WHAT TO WORK ON:
In the entries below, spot each line with the word "social" and copy it.

RECORDS PROVIDED:

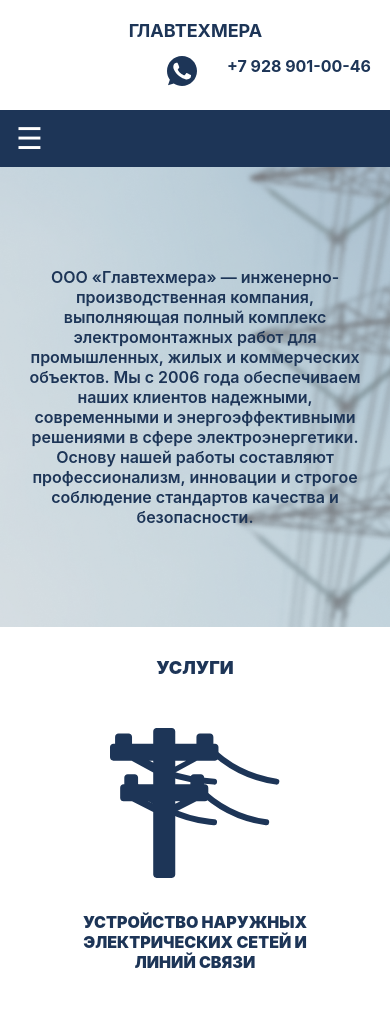
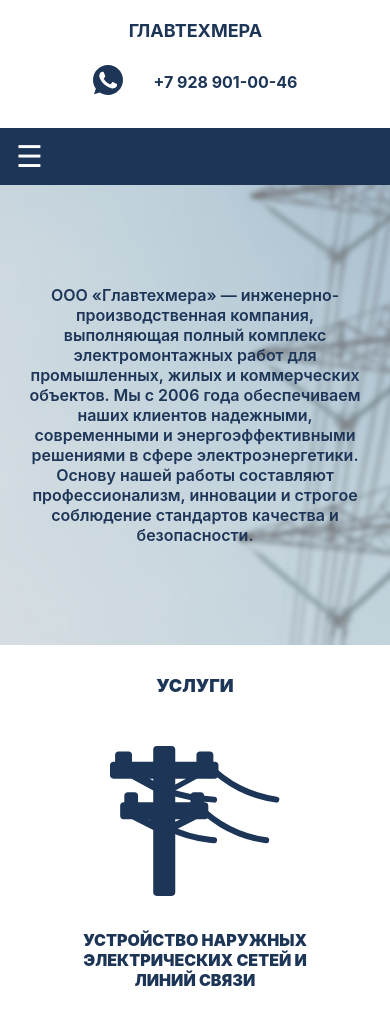
Before and after one commit to ZeHHFo/glavtehmera, a plain HTML site: page index.html in a window 390 px wide. Shown: the top 1023 px of the page. Drawn offline with nearby package versions, Linux system fonts and the light colour scheme.

Commit message:
Fixed an error in displaying the social block in the mobile version of the site.

```diff
--- a/css/header.css
+++ b/css/header.css
@@ -72,8 +72,12 @@
     gap: 15px;
   }
 
-  .Phone-number {
-    margin: 0;
+  .social {
+    margin: auto 0;
+  }
+
+  .whatsapp-link {
+    margin: auto 0;
   }
 
   .nav {
```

REPLY TO THE EXERCISE:
Fixed an error in displaying the social block in the mobile version of the site.
+  .social {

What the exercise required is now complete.